The other Ram just may become a possible steal for Fresno State and the Mountain West, defensive tackle Ioane Sagapolu. If anyone saw a Fresno City game this season on defense, you probably saw big No. 99 eating up space and making a mockery out of offensive lines. His size (6-foot-1, 290-pounds) may make him imposing, but his explosion off the line, his power, his motor and finally, his hand technique is what makes him intimidating. He was clearly the Rams' most complete defensive lineman. Sagapolu and fellow Fresno State commit Ryan Steele (Kingsburg) could become a nasty 1-2 combo for Fresno State's 3-4 look. Both bring much needed size to the three man scheme, but both also bring a motor that can make Bulldog fans watch the front line more closely.

Gerard Wicks of Long Beach Poly landed a recent Fresno State offer. He's still committed to Washington State, but I feel Wicks is deserving of more offers. He's a typical Long Beach Poly guy who brings versatility and lots of speed to the table. Wicks only has four offers and helped get the Jackrabbits to play for a state championship after a dreadful 1-3 start.

Down in Hemet, a guy I've done lots of ink on, Lorenzo Terry of West Valley, is sounding like he's College of the Sequoias bound in Visalia. If Terry does become a Giant, he could blow people away with his speed, elusiveness and versatility. He was a threat to score anytime he touched the football regardless if it was on offense, defense or returns. If he moves over to defensive back, he'll go to a unit that's sent players to the SEC, Big XII and have gotten interest from the PAC-12 and BYU. He'll need added muscle but he's got the potential to grow on the field.

It's going to be interesting to see what happens to Clovis North's Christian Rossi. The quarterback owns two Central Section Championships under former NFL player and Clovis North Head Coach Cory Hall. However, Rossi endured a knee injury in the state playoff game last Friday versus Long Beach Poly, but reports have stated there was no ligament damage. Rossi showed a stunning mobility to his game during his senior year, since he was more of a pocket guy last season. He'll fit more in a pro style attack with his play action ability, but he's also a baseball star at Clovis North and has generated plenty of interest there.

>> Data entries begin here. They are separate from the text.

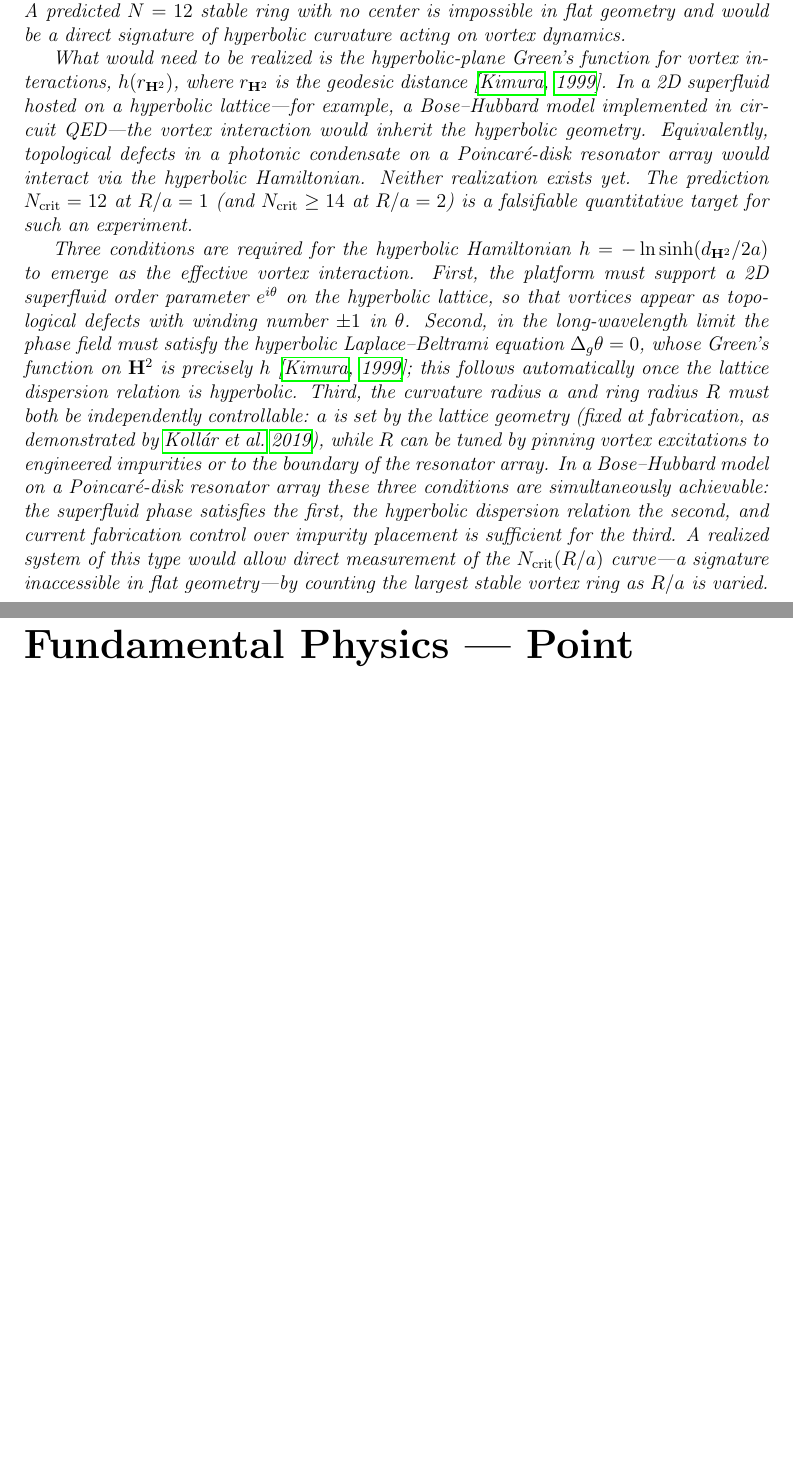
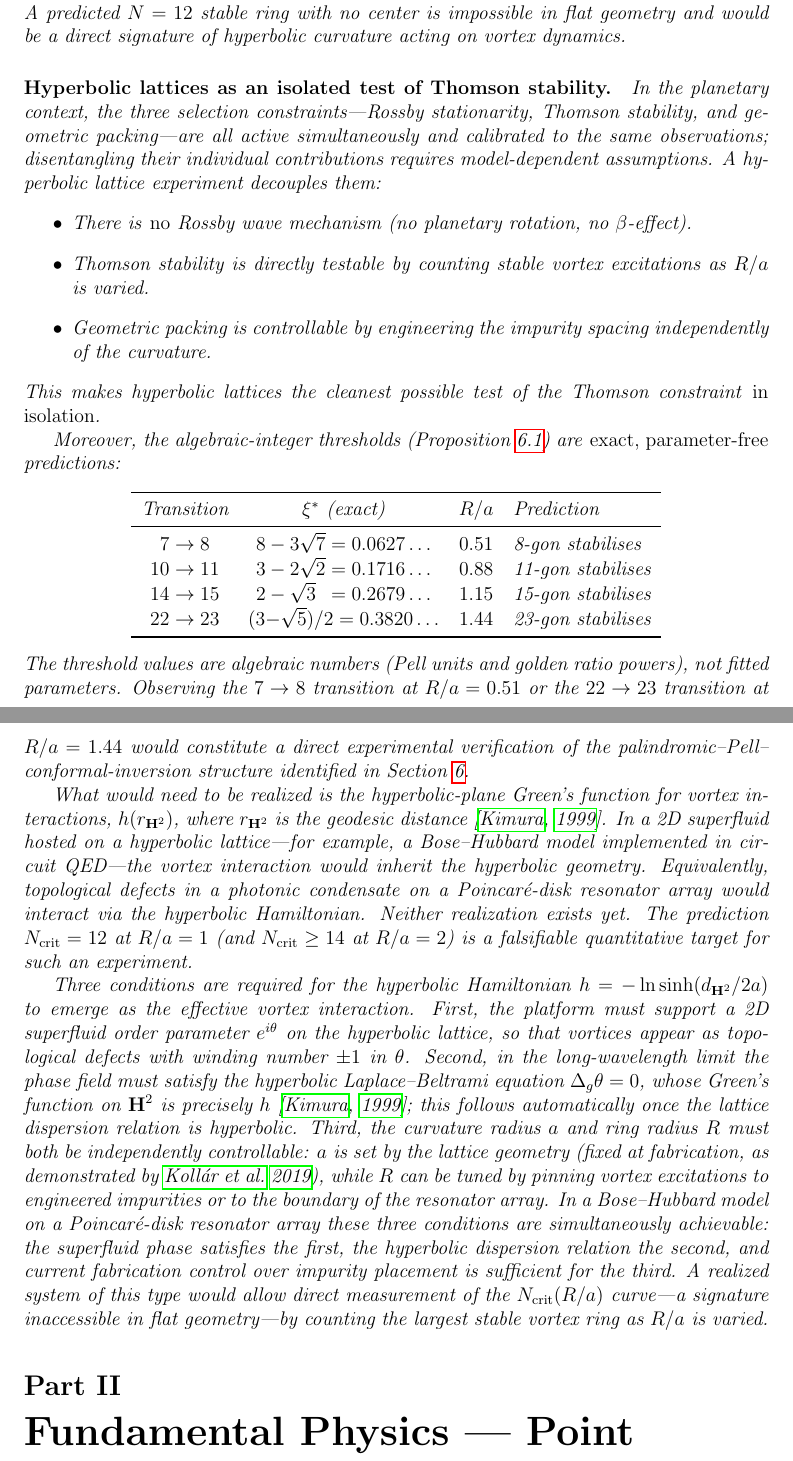
Before and after one commit to speagleg/polar-planetary-polygons, a LaTeX paper (latex/paper/main.tex): two parts of pages 19 and 20 of 58 before the commit and two parts of pages 19 and 20 of 59 after it, joined at a grey line, cut so that both start at the same text, the shorter picture padded with empty space. Compiled offline with pdfLaTeX.

Commit message:
Hyperbolic lattices as isolated Thomson test + exact algebraic predictions
The reviewer's key insight: hyperbolic lattices decouple the three
constraints. No Rossby (no rotation), Thomson directly testable
(count stable vortices), packing controllable (engineer spacing).
This makes hyperbolic lattices the cleanest possible test of the
Thomson constraint IN ISOLATION.

Added table of exact, parameter-free predictions:
  7→8  at R/a = 0.51 (ξ* = 8-3√7, Pell unit of Z[√7])
  10→11 at R/a = 0.88 (ξ* = 3-2√2, silver ratio squared)
  14→15 at R/a = 1.15 (ξ* = 2-√3, fund. unit of Z[√3])
  22→23 at R/a = 1.44 (ξ* = φ⁻², golden ratio)

These are algebraic numbers, not fitted parameters. Observing any
of these transitions would verify the palindromic-Pell-conformal
inversion structure directly.

Co-Authored-By: Claude Opus 4.6 (1M context) <noreply@anthropic.com>

```diff
--- a/latex/paper/main.tex
+++ b/latex/paper/main.tex
@@ -1334,6 +1334,49 @@ central vortex: the geometry itself provides the restoring force.
 A predicted $N = 12$ stable ring with no center is impossible in
 flat geometry and would be a direct signature of hyperbolic curvature
 acting on vortex dynamics.
+
+\paragraph{Hyperbolic lattices as an isolated test of Thomson stability.}
+In the planetary context, the three selection constraints---Rossby
+stationarity, Thomson stability, and geometric packing---are all
+active simultaneously and calibrated to the same observations;
+disentangling their individual contributions requires model-dependent
+assumptions.  A hyperbolic lattice experiment decouples them:
+\begin{itemize}
+  \item There is \emph{no} Rossby wave mechanism (no planetary
+    rotation, no $\beta$-effect).
+  \item Thomson stability is directly testable by counting stable
+    vortex excitations as $R/a$ is varied.
+  \item Geometric packing is controllable by engineering the
+    impurity spacing independently of the curvature.
+\end{itemize}
+This makes hyperbolic lattices the cleanest possible test of the
+Thomson constraint \emph{in isolation}.
+
+Moreover, the algebraic-integer thresholds
+(Proposition~\ref{prop:alg-int}) are \emph{exact, parameter-free}
+predictions:
+\begin{center}
+\begin{tabular}{cccl}
+\toprule
+Transition & $\xi^*$ (exact) & $R/a$ & Prediction \\
+\midrule
+$7 \to 8$   & $8 - 3\sqrt{7} = 0.0627\ldots$ & $0.51$ &
+  8-gon stabilises \\
+$10 \to 11$ & $3 - 2\sqrt{2} = 0.1716\ldots$ & $0.88$ &
+  11-gon stabilises \\
+$14 \to 15$ & $2 - \sqrt{3}\phantom{0} = 0.2679\ldots$ & $1.15$ &
+  15-gon stabilises \\
+$22 \to 23$ & $(3{-}\sqrt{5})/2 = 0.3820\ldots$ & $1.44$ &
+  23-gon stabilises \\
+\bottomrule
+\end{tabular}
+\end{center}
+The threshold values are algebraic numbers (Pell units and golden
+ratio powers), not fitted parameters.  Observing the $7 \to 8$
+transition at $R/a = 0.51$ or the $22 \to 23$ transition at
+$R/a = 1.44$ would constitute a direct experimental verification
+of the palindromic--Pell--conformal-inversion structure identified
+in Section~\ref{sec:algebraic-structure}.
 
 What would need to be realized is the hyperbolic-plane Green's
 function for vortex interactions, $h(r_{\mathbf{H}^2})$, where
```
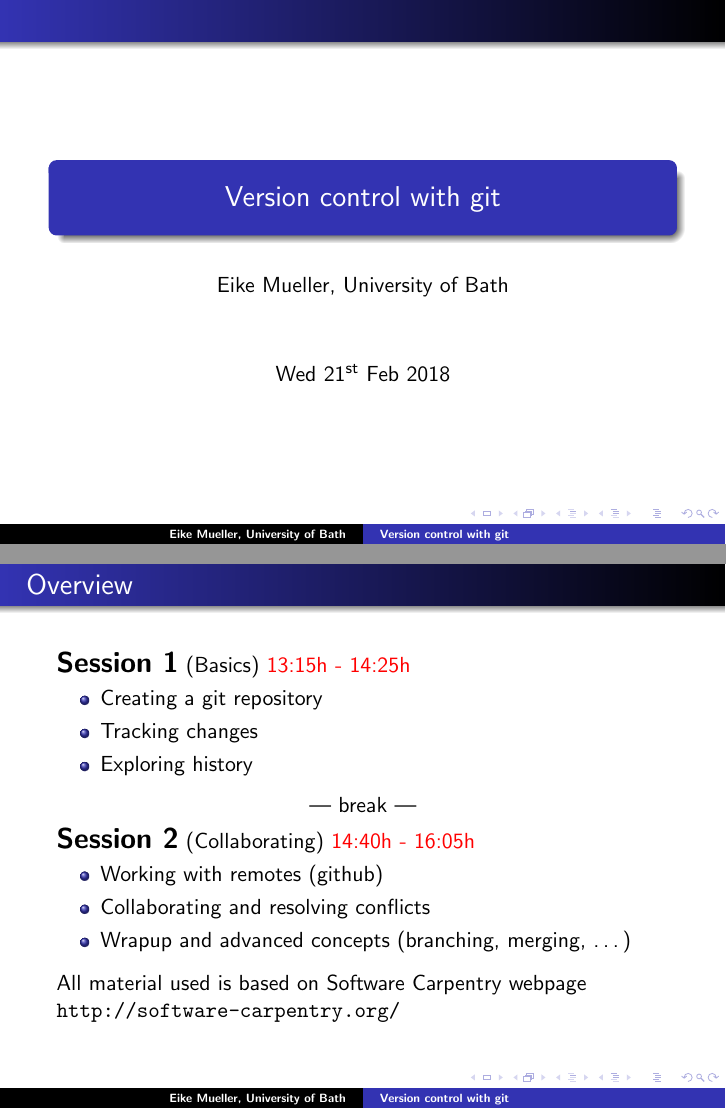
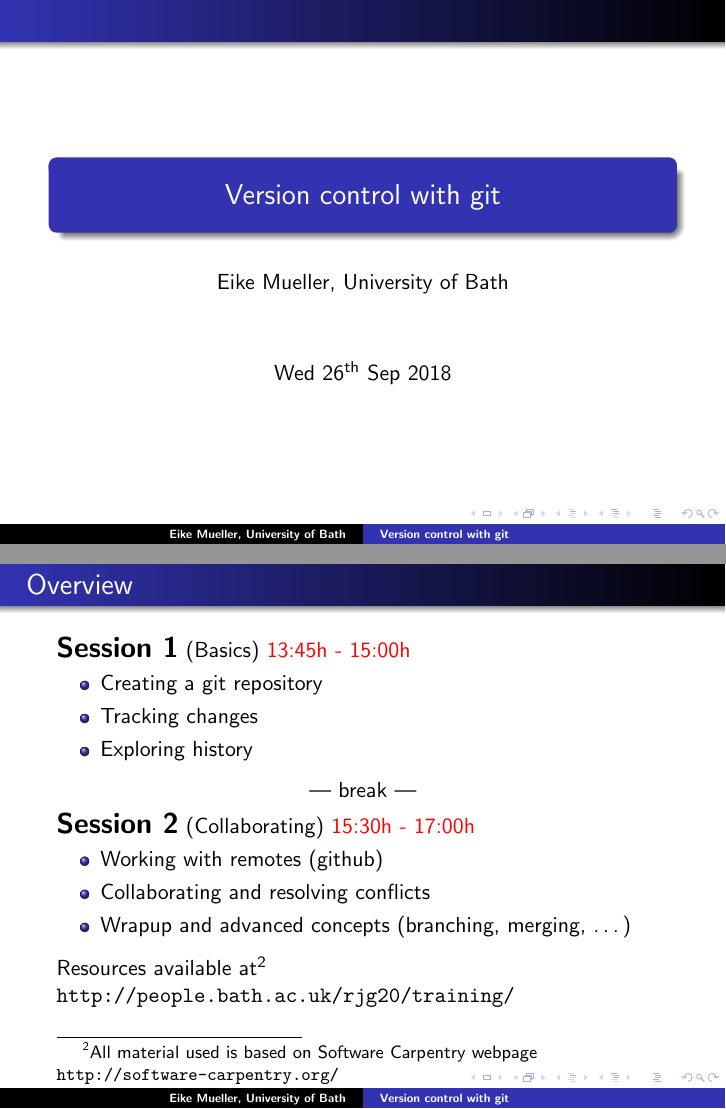
Before and after one commit to eikehmueller/samba-git-tutorial, LaTeX slides (slides/slides.tex): pages 1 and 7 of 14, joined at a grey line. Compiled offline with pdfLaTeX.

Commit message:
Updated slides

```diff
--- a/slides/slides.tex
+++ b/slides/slides.tex
@@ -5,7 +5,7 @@
 \begin{document}
 \title{Version control with git}
 \author{Eike Mueller, University of Bath}
-\date{Wed $21^{\text{st}}$ Feb 2018}
+\date{Wed $26^{\text{th}}$ Sep 2018}
 
 %%%%%%%%%%%%%%%%%%%%%%%%%%%%%%%%%%%%%%%%%%%%%%%%%%%%%%%%%%%%%%%%%%%%%%
 
@@ -122,7 +122,7 @@
 
 \begin{frame}
   \frametitle{Overview}
-  \textbf{\Large Session 1} (Basics) {\color{red}{13:15h - 14:25h}}
+  \textbf{\Large Session 1} (Basics) {\color{red}{13:45h - 15:00h}}
   \begin{itemize}
   \item Creating a git repository
   \item Tracking changes
@@ -133,14 +133,15 @@
   --- break ---
   \end{center}
   \vspace{-1ex}
-  \textbf{\Large Session 2} (Collaborating) {\color{red}{14:40h - 16:05h}}
+  \textbf{\Large Session 2} (Collaborating) {\color{red}{15:30h - 17:00h}}
   \begin{itemize}
   \item Working with remotes (github)
   \item Collaborating and resolving conflicts
   \item Wrapup and advanced concepts (branching, merging, \dots)
   \end{itemize}
   \vspace{1ex}
-  All material used is based on Software Carpentry webpage \texttt{http://software-carpentry.org/}
+  Resources available at\footnote{All material used is based on Software Carpentry webpage \texttt{http://software-carpentry.org/}}
+ \texttt{http://people.bath.ac.uk/rjg20/training/}
 \end{frame}
 
 %%%%%%%%%%%%%%%%%%%%%%%%%%%%%%%%%%%%%%%%%%%%%%%%%%%%%%%%%%%%%%%%%%%%%%
```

Finally, the anticipation seems to be mounting among scouts and college programs who want to know where Central-Fresno's L.J. Moore (photo) will end up. The talented defensive back had home visits with Oregon State and has picked up interest from Oklahoma, where fellow teammate Hatari Byrd is going. Maybe, Moore makes his decision before Christmas.